Brains develop through movement and information received through the senses. Maria Montessori therefore focused on giving children as many sensory experiences as possible to allow them to form strong neural brain connections. A young child meets the world around him through the constant use of all his senses. To examine a new object, a baby will look at it, hold it in his hands to feel the texture and weight, shake it, lick it, or even try to bite it. Dr. Montessori felt that this was the ideal time to give children equipment which would sharpen their senses and enable them to understand the many impressions they receive through them. Each of the Sensorial Materials isolates one defining quality such as colour, weight, shape, texture, size, sound, smell, etc. The equipment emphasizes one specific quality by eliminating or minimizing other differences. Thus, the sound boxes are all the same size, same shape, same colour, and same texture; they differ only in the sounds which are made when the child shakes them. Sensorial works also prepare a child for math, geometry, language, writing, and logical thinking
Practical Life and Sensorial materials provide a strong foundation for mathematics. The knowledge gained from both these subjects carries over into the Montessori Math curriculum, where a child is able to discover math’s with a hands-on approach. Arithmetic, Algebra, and Geometry are all incorporated in the form of indirect learning, and allow a child to physically manipulate the material in order to form a concrete understanding of math’s, and make it easier to understand abstract concepts in their later school years.
To be able to read and write, a child must develop two different skills: 1) he must commit to memorizing the shape of the letters and their corresponding sounds, and 2) he must develop the muscular skill necessary for using the pencil with control. The Montessori approach allows the child to learn both the shapes and sounds of the letters in a way that is completely independent from perfection of the motor skill. Therefore, a Montessori student learns to write not by writing, but by performing several purposefully structured activities which prepare the hand both indirectly and directly for facility in handwriting. During these three years in the Montessori classroom, an exciting thing happens. After he has worked for a while with the materials, the child’s motor skills and phonetic skills (which have been developing in parallel activities) converge together. When a child discovers that his hands and fingers can form letters, and that he knows how to string those letters together to make meaningful words, he has entered what Dr. Montessori called an “explosion into writing.”
The study of cultural subjects in the Montessori environment include: geography, botany, zoology, history, science and the arts (art and music). The cultural subjects are taught in a particular order called the cosmic approach (big picture to smaller parts) and shows how all life is interconnected and interdependent and how one cannot live without the other.

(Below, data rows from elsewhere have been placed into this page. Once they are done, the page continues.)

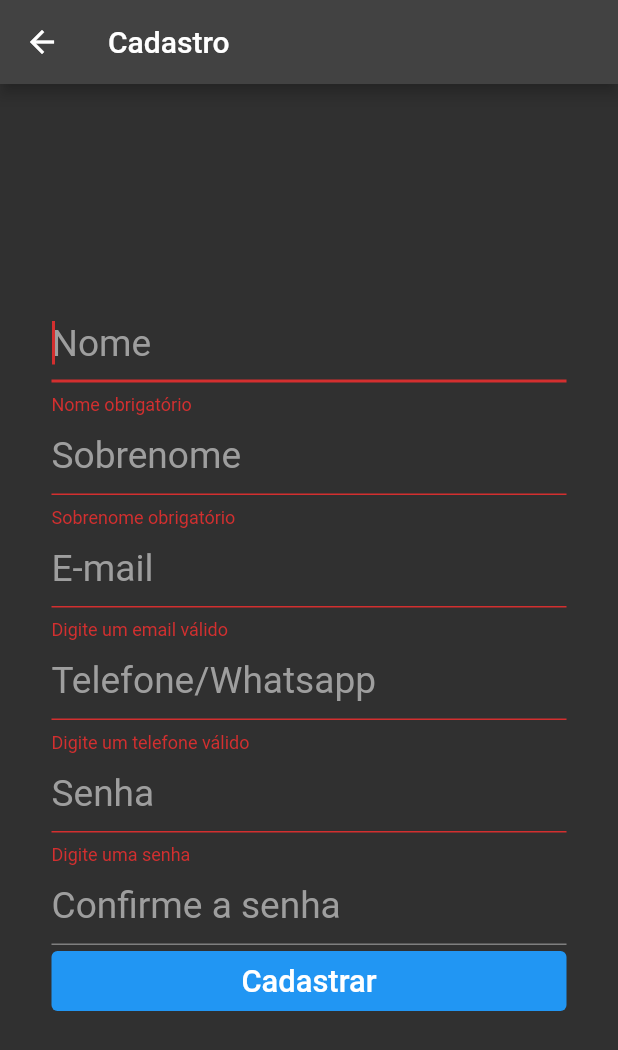
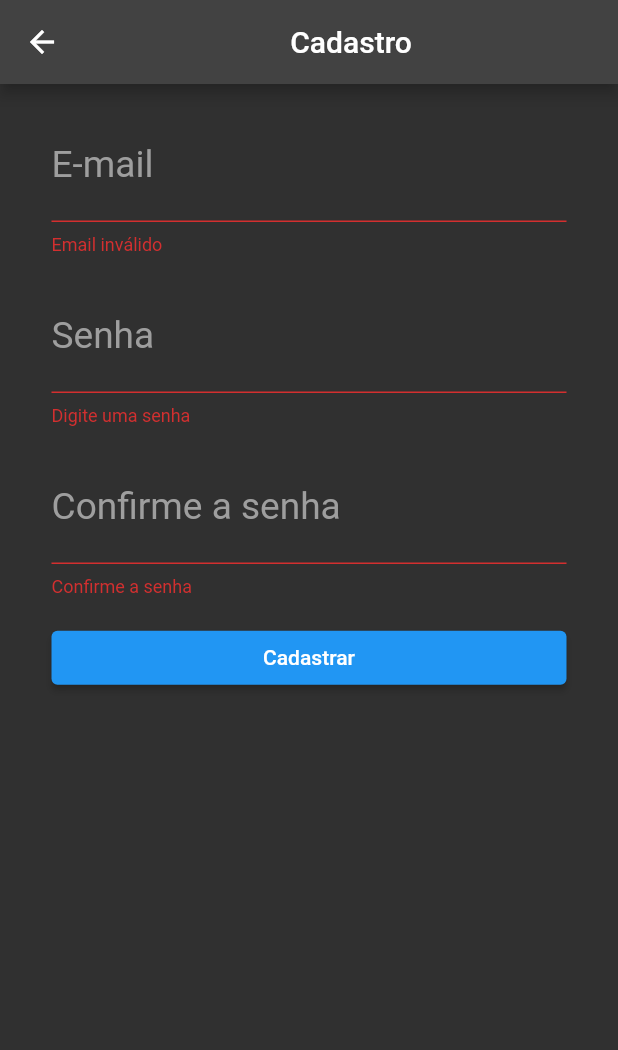
Before and after one commit to irenaldojs/busca_peca, a Flutter app: the RegisterPage screen opened by its route, after a tap on "Cadastrar", on a phone screen of 412 x 824 dp. Shown: the top 1050 px of the screen. Run offline on Flutter 3.47's test engine with Material 2 defaults, Android fonts, the phone set to English and light mode, and no system bars; our stand-ins replace firebase_auth, firebase_core, flutter_signin_button, get, mask_text_input_formatter; accounts and stored records are empty; network calls fail.

Commit message:
Create Home and Profile page, upgrade login and register pages

```diff
--- a/lib/app/app_bindings.dart
+++ b/lib/app/app_bindings.dart
@@ -1,19 +1,43 @@
-
+import 'package:busca_peca/app/pages/home/home_controller.dart';
 import 'package:busca_peca/app/pages/login/login_controller.dart';
+import 'package:busca_peca/app/pages/profile/profile_controller.dart';
 import 'package:busca_peca/app/pages/register/register_controller.dart';
+import 'package:busca_peca/app/services/auth_service.dart';
 import 'package:get/instance_manager.dart';
 
-class LoginBindings implements Bindings{
+class InitBindings implements Bindings {
+  @override
+  void dependencies() {
+    Get.put(AuthService(), permanent: true);
+  }
+}
+
+class LoginBindings implements Bindings {
   @override
   void dependencies() {
     Get.lazyPut(() => LoginController());
   }
 }
 
-class RegisterBindings implements Bindings{
+class RegisterBindings implements Bindings {
   @override
   void dependencies() {
     Get.lazyPut(() => RegisterController());
   }
+}
+
+class HomeBindings implements Bindings{
+  @override
+  void dependencies() {
+    Get.lazyPut(() => HomeController());
+  }
 
 }
+
+class ProfileBindings implements Bindings{
+  @override
+  void dependencies() {
+    Get.lazyPut(() => ProfileController());
+  }
+
+}
--- a/lib/app/models/user_model.dart
+++ b/lib/app/models/user_model.dart
@@ -6,7 +6,6 @@ class UserModel {
   String email;
   int phone;
   String password;
-
   UserModel({
     required this.fistName,
     required this.lastName,
@@ -14,7 +13,6 @@ class UserModel {
     required this.phone,
     required this.password,
   });
-
 
   UserModel copyWith({
     String? fistName,
--- /dev/null
+++ b/lib/app/pages/home/home_controller.dart
@@ -0,0 +1,7 @@
+
+import 'package:get/get.dart';
+
+class HomeController extends GetxController{
+
+
+}
--- /dev/null
+++ b/lib/app/pages/profile/profile_controller.dart
@@ -0,0 +1,3 @@
+import 'package:get/get.dart';
+
+class ProfileController extends GetxController {}
--- a/lib/app/pages/register/register_controller.dart
+++ b/lib/app/pages/register/register_controller.dart
@@ -1,14 +1,23 @@
 
+import 'package:busca_peca/app/services/auth_service.dart';
 import 'package:flutter/material.dart';
 import 'package:get/get.dart';
 
 class RegisterController extends GetxController{
   final formKey = GlobalKey<FormState>().obs;
-  final firstNameController = TextEditingController().obs;
-  final lastNameController = TextEditingController().obs;
   final emailController = TextEditingController().obs;
   final passwordController = TextEditingController().obs;
   final comparePasswordController = TextEditingController().obs;
-  final phoneController = TextEditingController().obs;
-  final phoneFormat = 0.obs;
+
+   AuthService auth = Get.find();
+
+  register() async {
+    try{
+      await auth.register(emailController.value.text, passwordController.value.text);
+      Get.offAllNamed('/');
+
+    }on AuthException catch (e){
+      Get.snackbar( 'Falha no cadastro', e.message);
+    }
+  }
 }
--- a/lib/app/pages/register/register_page.dart
+++ b/lib/app/pages/register/register_page.dart
@@ -13,11 +13,10 @@ class RegisterPage extends GetView<RegisterController> {
 
     return Scaffold(
       appBar: AppBar(
-        title: Text('Cadastro'),
+        title: const Center(child: Text('Cadastro')),
       ),
       body: Padding(
         padding: EdgeInsets.only(left: width / 12, right: width / 12),
-        child: Center(
         child: SingleChildScrollView(
           child: Column(
             crossAxisAlignment: CrossAxisAlignment.stretch,
@@ -26,25 +25,22 @@ class RegisterPage extends GetView<RegisterController> {
                   key: controller.formKey.value,
                   child: Column(
                     children: [
-                        textFormFieldFisrtName(
-                            height, controller.firstNameController.value),
-                        textFormFieldLastName(
-                            height, controller.lastNameController.value),
+                      SizedBox(height: height * 0.02),
                       textFormFieldEmail(
                           height, controller.emailController.value),
-                        textFormFieldPhone(
-                            height, controller.phoneController.value, controller),
+                      SizedBox(height: height * 0.02),
                       textFormFieldPassword(
                           height, controller.passwordController.value),
+                      SizedBox(height: height * 0.02),
                       textFormFieldComparePassword(
                           height,
                           controller.comparePasswordController.value,
                           controller.passwordController.value)
                     ],
                   )),
-                textButtomRegister(height, controller),
+              SizedBox(height: height * 0.02),
+              elevatedButtonRegister(Get.mediaQuery.size, controller),
             ],
-            ),
           ),
         ),
       ),
--- a/lib/app/pages/register/register_widgets.dart
+++ b/lib/app/pages/register/register_widgets.dart
@@ -1,6 +1,5 @@
 import 'dart:developer';
-
-import 'package:busca_peca/app/models/user_model.dart';
+import 'package:busca_peca/app/models/register_model.dart';
 import 'package:busca_peca/app/pages/register/register_controller.dart';
 import 'package:flutter/material.dart';
 import 'package:mask_text_input_formatter/mask_text_input_formatter.dart';
@@ -14,14 +13,13 @@ textStyleFormField(double height) {
 
 inputDecorationFormField(String text) {
   return InputDecoration(
-    hintText: text,
-    hintStyle: const TextStyle(color: Colors.grey),
+    labelText: text,
+    labelStyle: const TextStyle(color: Colors.grey),
   );
 }
 
 textFormFieldFisrtName(double height, TextEditingController editController) {
   return TextFormField(
-    autofocus: true,
     controller: editController,
     keyboardType: TextInputType.text,
     style: textStyleFormField(height),
@@ -39,7 +37,6 @@ textFormFieldFisrtName(double height, TextEditingController editController) {
 
 textFormFieldLastName(double height, TextEditingController editController) {
   return TextFormField(
-    autofocus: true,
     controller: editController,
     keyboardType: TextInputType.text,
     style: textStyleFormField(height),
@@ -57,7 +54,6 @@ textFormFieldLastName(double height, TextEditingController editController) {
 
 textFormFieldEmail(double height, TextEditingController editController) {
   return TextFormField(
-    autofocus: true,
     controller: editController,
     keyboardType: TextInputType.emailAddress,
     style: textStyleFormField(height),
@@ -65,18 +61,18 @@ textFormFieldEmail(double height, TextEditingController editController) {
     validator: (value) {
       if (value!.isEmpty ||
           !RegExp(r'[a-z0-9.-_]+@[a-z0-9.-_]+').hasMatch(value)) {
-        return 'Digite um email válido';
+        return 'Email inválido';
       } else {
         return null;
       }
     },
   );
 }
-
-textFormFieldPhone(double height, TextEditingController editController, RegisterController controller) {
+/*
+textFormFieldPhone(double height, TextEditingController editController,
+    RegisterController controller) {
   var mask = MaskTextInputFormatter(mask: '(##)# ####-####');
   return TextFormField(
-    autofocus: true,
     controller: editController,
     keyboardType: TextInputType.number,
     style: textStyleFormField(height),
@@ -87,7 +83,7 @@ textFormFieldPhone(double height, TextEditingController editController, Register
       final replaceValue = value?.replaceAll(regex, '').toString();
       if (value!.isEmpty ||
           !RegExp(r'^(\d){11}').hasMatch(replaceValue.toString())) {
-        return 'Digite um telefone válido';
+        return 'Telefone inválido';
       } else {
         controller.phoneFormat.value = int.parse(replaceValue!);
         return null;
@@ -95,15 +91,9 @@ textFormFieldPhone(double height, TextEditingController editController, Register
     },
   );
 }
-
-textFormFieldPassword(double height, TextEditingController editController) {
-  return TextFormField(
-    controller: editController,
-    keyboardType: TextInputType.text,
-    style: textStyleFormField(height),
-    decoration: inputDecorationFormField('Senha'),
-    obscureText: true,
-    validator: (value) {
+*/
+/* validação de senha forte
+validator: (value) {
       if (value!.isEmpty) {
         return 'Digite uma senha';
       } else if (!RegExp(r'^(?=.*\d)').hasMatch(value)) {
@@ -118,6 +108,21 @@ textFormFieldPassword(double height, TextEditingController editController) {
               r'^(?=.*\d)(?=.*[a-z])(?=.*[A-Z])(?=.*[$*&@#])[0-9a-zA-Z$*&@#]{8,}$')
           .hasMatch(value)) {
         return 'Deve ter ao menos 8 digitos';
+      }
+*/
+
+textFormFieldPassword(double height, TextEditingController editController) {
+  return TextFormField(
+    controller: editController,
+    keyboardType: TextInputType.text,
+    style: textStyleFormField(height),
+    decoration: inputDecorationFormField('Senha'),
+    obscureText: true,
+    validator: (value) {
+      if (value!.isEmpty) {
+        return 'Digite uma senha';
+      } else if (value.length < 6) {
+        return 'Deve ter ao menos 6 digitos';
       }
     },
   );
@@ -134,6 +139,9 @@ textFormFieldComparePassword(
     decoration: inputDecorationFormField('Confirme a senha'),
     obscureText: true,
     validator: (value) {
+      if (value!.isEmpty) {
+        return 'Confirme a senha';
+      }
       if (value != passwordEditController.text) {
         return 'Senha diferente';
       }
@@ -141,24 +149,17 @@ textFormFieldComparePassword(
   );
 }
 
-textButtomRegister(double height, RegisterController controller) {
-  return TextButton(
-    style: TextButton.styleFrom(backgroundColor: Colors.blue),
+elevatedButtonRegister(Size size, RegisterController controller) {
+  return ElevatedButton(
     onPressed: () {
       if (controller.formKey.value.currentState!.validate()) {
-        final user = UserModel(
-          fistName: controller.firstNameController.value.text,
-          lastName: controller.lastNameController.value.text,
+        final user = RegisterModel(
           email: controller.emailController.value.text,
-          phone: controller.phoneFormat.value,
           password: controller.passwordController.value.text,
         );
-        log(user.toString());
+        controller.register();
       }
     },
-    child: Text(
-      'Cadastrar',
-      style: TextStyle(color: Colors.white, fontSize: height * 0.025),
-    ),
+    child: const Text('Cadastrar'),
   );
 }
--- a/lib/main.dart
+++ b/lib/main.dart
@@ -1,6 +1,10 @@
 import 'package:busca_peca/app/app.dart';
 import 'package:flutter/material.dart';
+import 'package:firebase_core/firebase_core.dart';
 
-void main() {
+void main() async {
+  WidgetsFlutterBinding.ensureInitialized();
+  await Firebase.initializeApp();
+
   runApp(const App());
 }
--- a/pubspec.yaml
+++ b/pubspec.yaml
@@ -50,6 +50,10 @@ dev_dependencies:
   flutter_lints: ^1.0.0
   mask_text_input_formatter: ^2.1.0
   validatorless: ^1.2.1
+  cloud_firestore: ^3.1.8
+  firebase_auth: ^3.3.7
+  firebase_core: ^1.12.0
+
 
 # For information on the generic Dart part of this file, see the
 # following page: https://dart.dev/tools/pub/pubspec
```
Also changed, not shown: lib/app/app.dart (+19 -2 lines), lib/app/models/register_model.dart (added, +54 -0 lines), lib/app/pages/home/home_page.dart (added, +23 -0 lines), lib/app/pages/init/init_page.dart (added, +40 -0 lines), lib/app/pages/login/login_controller.dart (+16 -1 lines), lib/app/pages/login/login_page.dart (+6 -2 lines), lib/app/pages/login/login_widgets.dart (+14 -17 lines), lib/app/pages/profile/profile_page.dart (added, +26 -0 lines), lib/app/services/auth_service.dart (added, +61 -0 lines), pubspec.lock, 4 other files. Lines whose indentation alone changed are shown as unchanged.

It also satisfies the needs and tendencies of man helping the child to adapt to the world and understand his place in it. The main aim of the culture area is not to teach the facts of the sciences but rather to plant seeds of interest and awe in the mind of the child.
What is Montessori?
Primary classes are composed of a 3-year age span, including children ages 3-6 years. This allows for peer teaching, broad social interactions, individual differences in learning style and pace, and creates a social community of family. It provides the youngest students with a graded series of role models and the older students with peer teaching opportunities for reinforcement of learning.
Each child learns and develops at her/his own pace through the use of materials and lessons introduced one on one by trained staff. The integrated curriculum is introduced sequentially and at the developmental level of each individual child, allowing every child to work to capacity and at their ability level. Each child has their own uniquely designed lesson plan based as opposed to the traditional approach of one lesson for the entire class.
Within the structure of the classroom and curriculum, children are encouraged to pursue their interests, make responsible choices for themselves and direct themselves to constructive activities. Since children’s interests vary, this opportunity results in an independent, self-motivated learner.
The school environment is prepared with a variety of specially designed Montessori materials – multi-sensory, sequential and self-correcting. Educational materials are carefully selected to meet the needs of a range of students in each class and to meet the goals of the program.
The use of materials for learning in the Montessori classroom is an integral part of the program. Based on a belief that children learn by doing, lessons for math, language and all subject areas include hands-on materials for use by the student.
The Montessori curriculum integrates many subject areas into the lesson at hand. This enables students to use their knowledge and skills in context and to see the “whole” picture.